  • Another canonical character that medical practitioners strongly emphasize is Sampson, who proposed a first theory of the (likely) mechanisms of the disease in the 1920s.
  • The generalization of the diagnosis of endometriosis as such and its visibility are thus relatively recent by historical standards. In that sense, endometriosis was “invented” as a modern disease.
  • At the beginning of the 20th century, few publications were dedicated to endometriosis R&D. The scientific production focusing on endometriosis experienced its first period of substantial growth in the 1980s. However, the major increase can be identified from the 2000s onwards, with a jump from 556 yearly publications in 2000 to a total of 2000 in 2019.
  • Before the mid-1980s, endometriosis-related research was experiencing slower growth than other scientific topics. However, in recent years, the number of publications dedicated to endometriosis has increased at either a similar pace or faster than for all scientific topics
  • There seems to be an acceleration of endometriosis research linked to political activism centered on the disease in the 2020s. For instance, the US Congress has approved the doubling of funding for such research through the National Institutes of Health in 2020.
  • Adequate funding levels are critical to scientific advances regarding endometriosis, as in other topics. They are also notoriously difficult to estimate, but it is possible to devise “guesstimates” – to be taken with a grain of salt.
  • It is clear that the funding dedicated to endometriosis R&D has progressed in the last years, reaching about 150 million of 2020 euros in 2018. This is a significant improvement, about a doubling from the mid-1990s.
  • Despite this progress, resources dedicated to endometriosis R&D at a global level remain limited. Arguably, regarding the prevalence of endometriosis, it is still too low. Global spending for endometriosis R&D is indeed comparable to the total economic output of small island nations such as Nauru or Kiribati, or smaller than the military budget of developing countries like Senegal. It also pales in comparison with R&D spending for other significant diseases, even when taking into consideration only US-funded R&D.

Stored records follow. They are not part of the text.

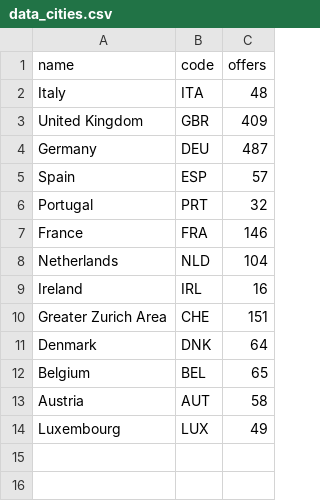
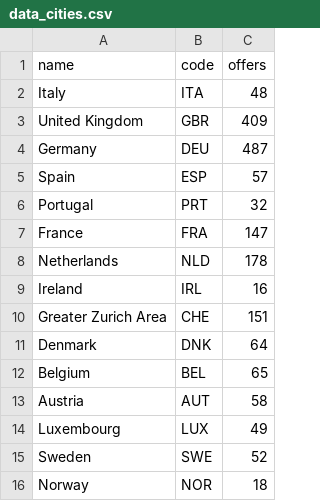
Before and after one commit to gianlucana/Job-Detector, a CSV file: data_cities.csv, drawn as a sheet.

Commit message:
Data Updated - 2021-04-11 18:51:31

```diff
--- a/data_cities.csv
+++ b/data_cities.csv
@@ -6,4 +6,4 @@ Spain,ESP,57
 Portugal,PRT,32
-France,FRA,146
-Netherlands,NLD,104
+France,FRA,147
+Netherlands,NLD,178
 Ireland,IRL,16
@@ -14 +14,3 @@ Austria,AUT,58
 Luxembourg,LUX,49
+Sweden,SWE,52
+Norway,NOR,18
```
Also changed, not shown: data_countries.csv.
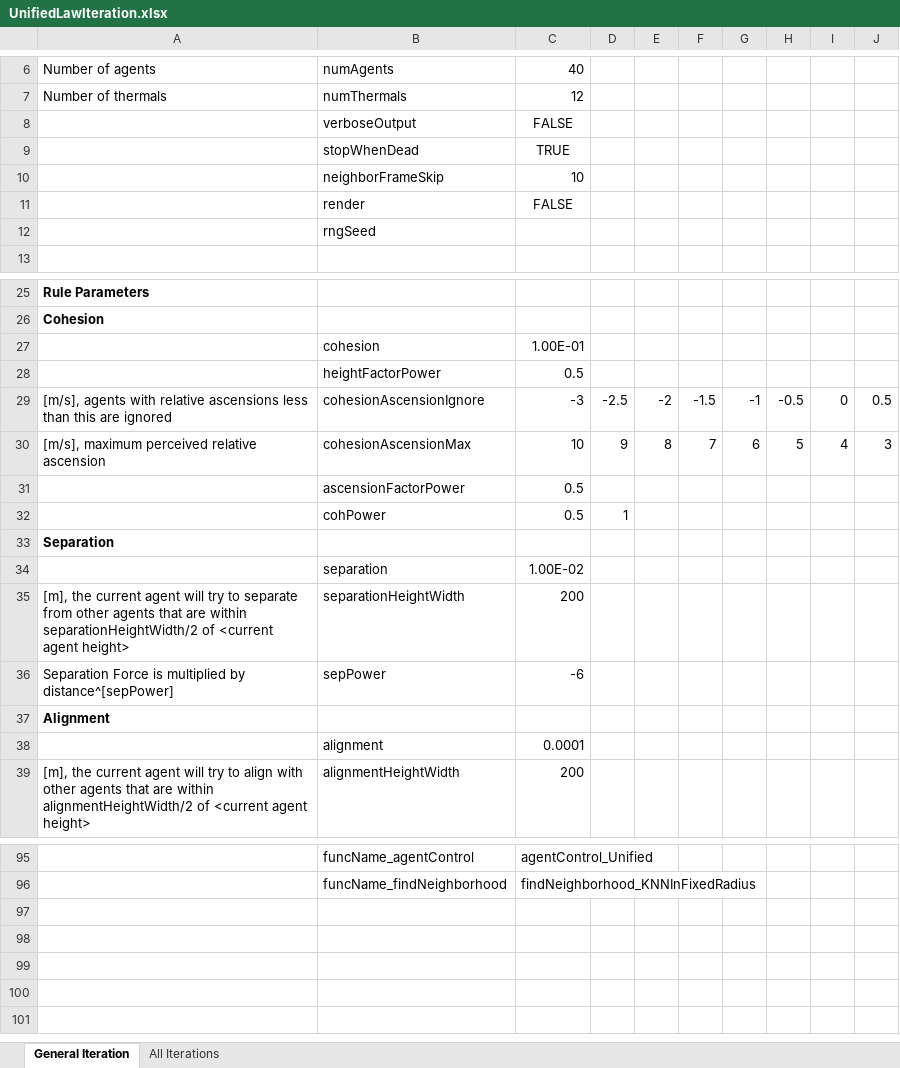
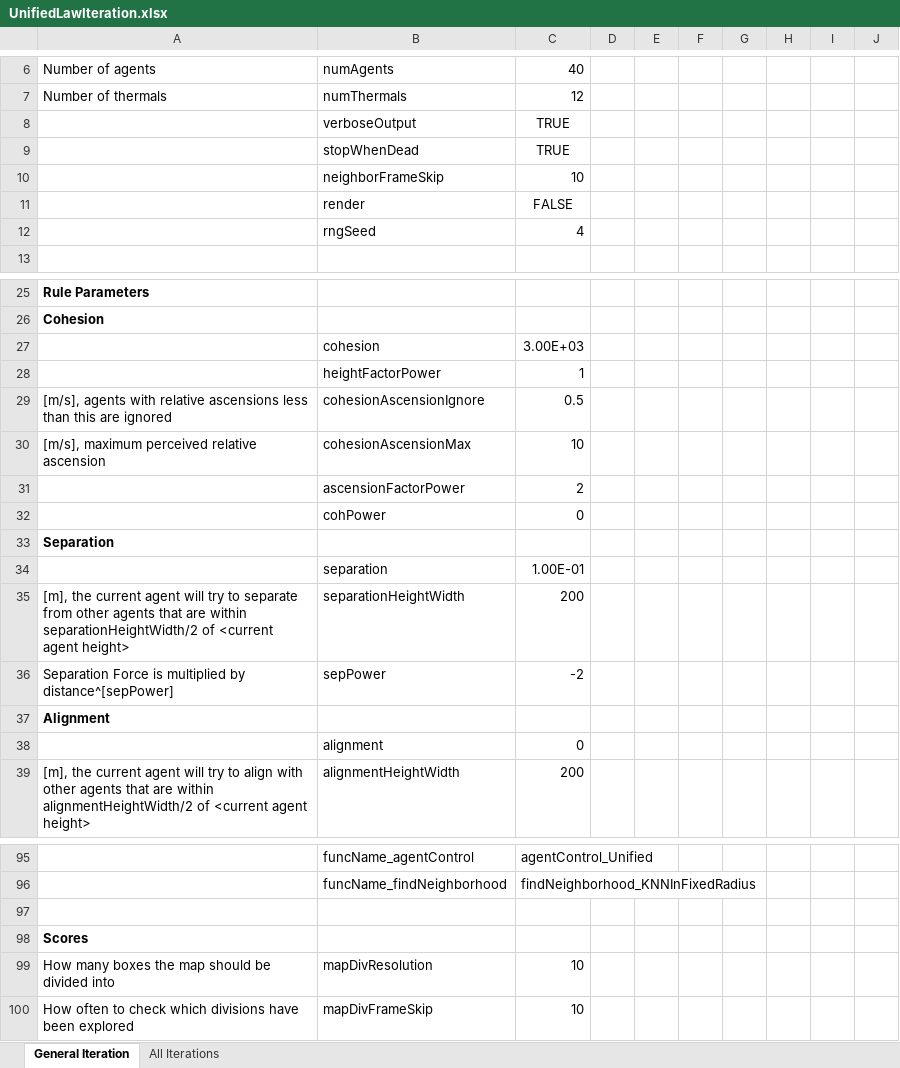
Before and after one commit to wvu-robotics/REU_MatlabSim, an Excel workbook: matlab/REU_2022/Topic_3_Soaring/Sim_Draft_1/Code_of_Laws/UnifiedLawIteration.xlsx, sheet General Iteration, drawn as a sheet; only a part is shown, gaps mark what is left out; values as stored, in another font and other column widths than the file's, no borders; the diff names each change by its address in the sheet, - before the commit and + after, or states it on an @@ line.

Commit message:
UnifiedLaws for Control v Latest Controller

```diff
--- a/matlab/REU_2022/Topic_3_Soaring/Sim_Draft_1/Code_of_Laws/UnifiedLawIteration.xlsx (sheet General Iteration)
+++ b/matlab/REU_2022/Topic_3_Soaring/Sim_Draft_1/Code_of_Laws/UnifiedLawIteration.xlsx (sheet General Iteration)
-C8: FALSE
+C8: TRUE
-C12: (empty)
+C12: 4
-C27: 1.00E-01
+C27: 3.00E+03
-C28: 0.5
+C28: 1
-C29: -3
+C29: 0.5
-D29: -2.5
+D29: (empty)
-E29: -2
+E29: (empty)
-F29: -1.5
+F29: (empty)
-G29: -1
+G29: (empty)
-H29: -0.5
+H29: (empty)
-I29: 0
+I29: (empty)
-J29: 0.5
+J29: (empty)
-D30: 9
+D30: (empty)
-E30: 8
+E30: (empty)
-F30: 7
+F30: (empty)
-G30: 6
+G30: (empty)
-H30: 5
+H30: (empty)
-I30: 4
+I30: (empty)
-J30: 3
+J30: (empty)
-C31: 0.5
+C31: 2
-C32: 0.5
+C32: 0
-D32: 1
+D32: (empty)
-C34: 1.00E-02
+C34: 1.00E-01
-C36: -6
+C36: -2
-C38: 0.0001
+C38: 0
+row 97: (empty)
+row 98: Scores
+row 99: How many boxes the map should be divided into | mapDivResolution | 10
+row 100: How often to check which divisions have been explored | mapDivFrameSkip | 10
```
Also changed, not shown: matlab/REU_2022/Topic_3_Soaring/Sim_Draft_1/Code_of_Laws/UnifiedLawIteration_1.xlsx, matlab/REU_2022/Topic_3_Soaring/Sim_Draft_1/Code_of_Laws/UnifiedLawIteration_2.xlsx, 2 other files.
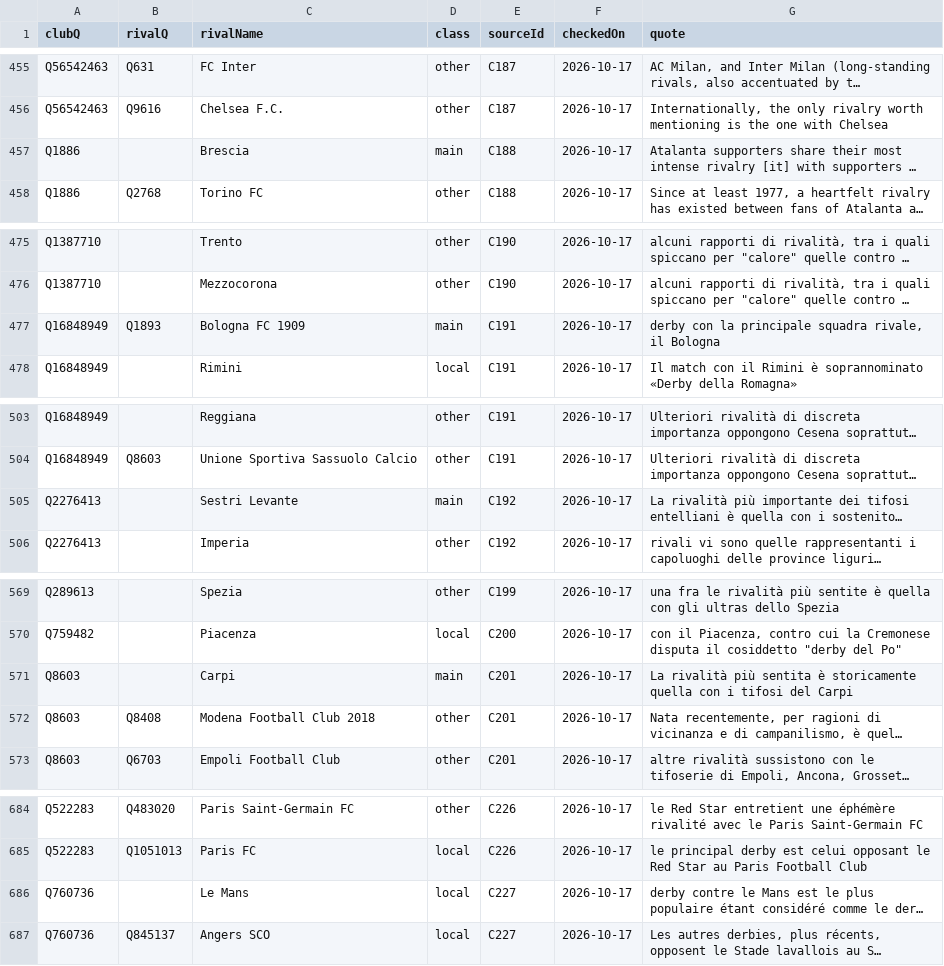
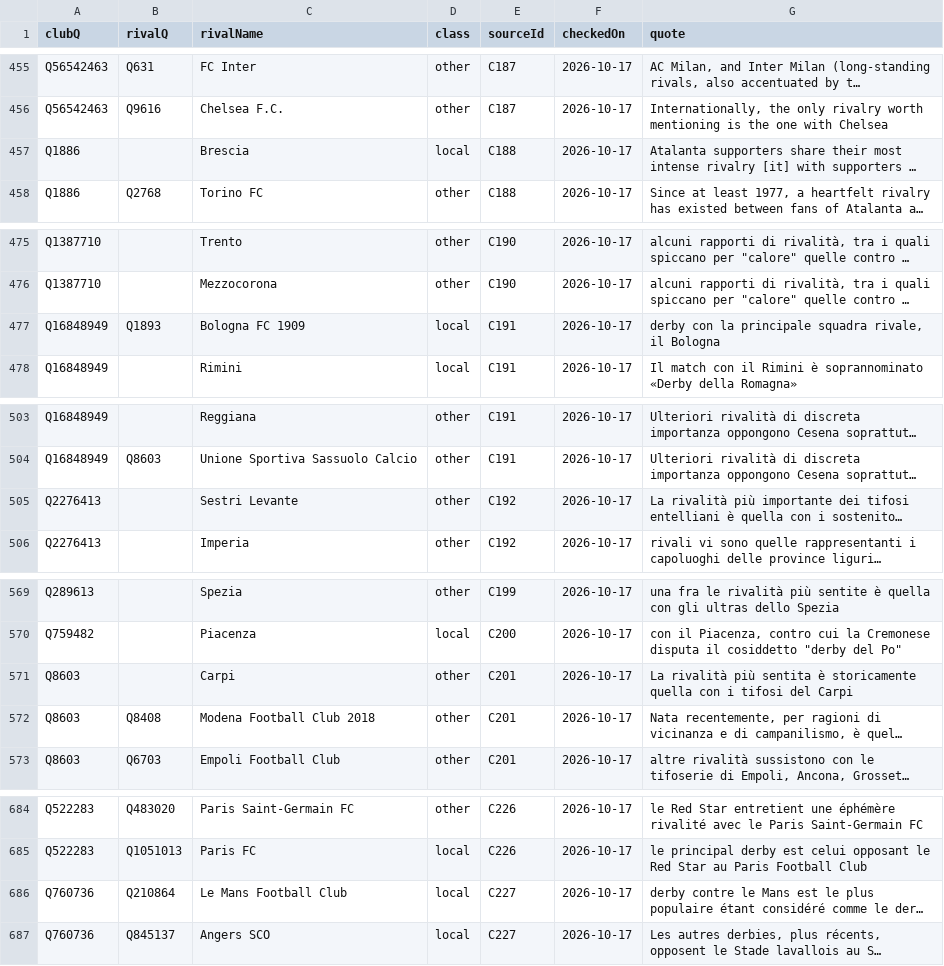
Before and after one commit to AlexGrozavul/Football, a CSV file: data/club-rivalries.csv, drawn as a sheet; only a part is shown, gaps mark what is left out; long unchanged cells end in …; the diff covers the shown part only; the diff names each change by its address in the sheet, - before the commit and + after, or states it on an @@ line.

```diff
--- a/data/club-rivalries.csv
+++ b/data/club-rivalries.csv
-D457 (class): main
+D457 (class): local
-D477 (class): main
+D477 (class): local
-D505 (class): main
+D505 (class): other
-D571 (class): main
+D571 (class): other
-B686 (rivalQ): (empty)
+B686 (rivalQ): Q210864
-C686 (rivalName): Le Mans
+C686 (rivalName): Le Mans Football Club
```
Also changed, not shown: 1 added row and 16 edited cells elsewhere in this file, 1 other file.
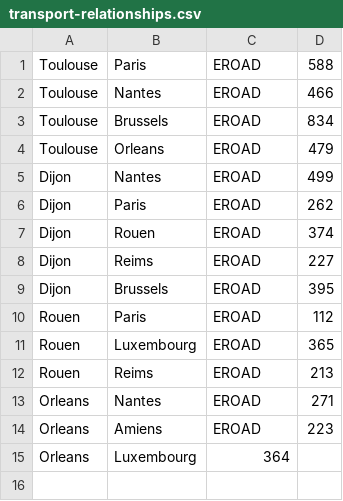
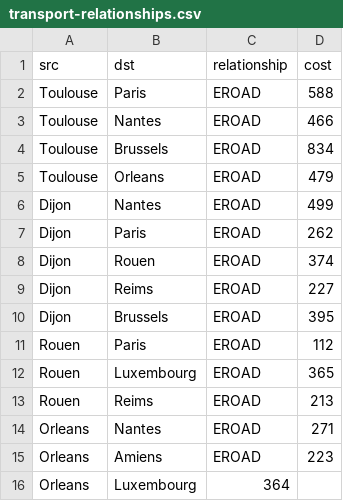
Before and after one commit to dmitriy-pichugin/neo4j, a CSV file: transport-relationships.csv, drawn as a sheet; the diff names each change by its address in the sheet, - before the commit and + after, or states it on an @@ line.

```diff
--- a/transport-relationships.csv
+++ b/transport-relationships.csv
+row 1: src | dst | relationship | cost
```
Also changed, not shown: transport-nodes.csv.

Research priorities, between key issues and fragmentation

  • The biomedical sciences largely dominate endometriosis research, both historically and in recent years (98% of publications in the 2010s/2020s). This holds for all publications, but also for the most visible ones (as identified by their number of citations).
  • In recent years, endometriosis research has become more diversified, with an increasing number of papers belonging to other scientific disciplines. This diversification could favor a better understanding of the multiple aspects of the disease, provided that the quality of these publications is high.
  • Accordingly, multidisciplinary publications have increased, especially among the most visible ones.
  • Based on the abstracts (i.e., detailed summaries) of publications, it is possible to distinguish different topics covered in the endometriosis scientific literature. Eight broad topics divided into 31 detailed topics are identified. These topics are presented in detail in a dedicated web application.
  • Broad topics such as “causes and mechanisms of disease” and “treatment” largely dominate the scientific effort, both historically and presently. Other themes are less prevalent, but some interesting trends are notable. In the long run, the effort dedicated to “anatomy and classification” and “connections to other diseases” has declined in relative terms. It does not mean that fewer publications are released for these aspects, but their share tends to become smaller. These patterns hold true for all publications and the most cited ones.
  • The evolution of detailed topics is more heterogeneous, including some changes within broad topics over time. For instance, genetics has experienced a recent surge. The trends for detailed topics can be explored using a dedicated tool (click here for most cited publications only).
  • The most common symptoms of endometriosis are pain and infertility. However, evidence shows that there is an imbalance in the prioritization of these two issues in scientific publications. Indeed, more research is dedicated (specifically) to (in)fertility than to pain. This holds regardless of the period and when considering only the most cited papers as well. The reasons for this pattern are not clear (i.e., biases in researchers’ interests are not the only factor at play), but it should feed the debate on what is done and why.
  • Clinical trials are studies focusing on developing healthcare innovations with direct applications for doctors and/or patients. As a result, they are critical to improving endometriosis care. According to Clinicaltrials.gov data, the number of endometriosis-related clinical trials has boomed since the 1990s.
  • This development is exciting, as it shows a rise in interest to find solutions, including in the private sector. Moreover, the tested innovations are increasingly diversified, i.e., not only restricted to hormonal drugs or surgical procedures anymore.
  • There is substantial potential and high expectations linked to these trials. However, it should be reminded that the failure rate of these studies is high and that media hype at too early stages can bring false hopes.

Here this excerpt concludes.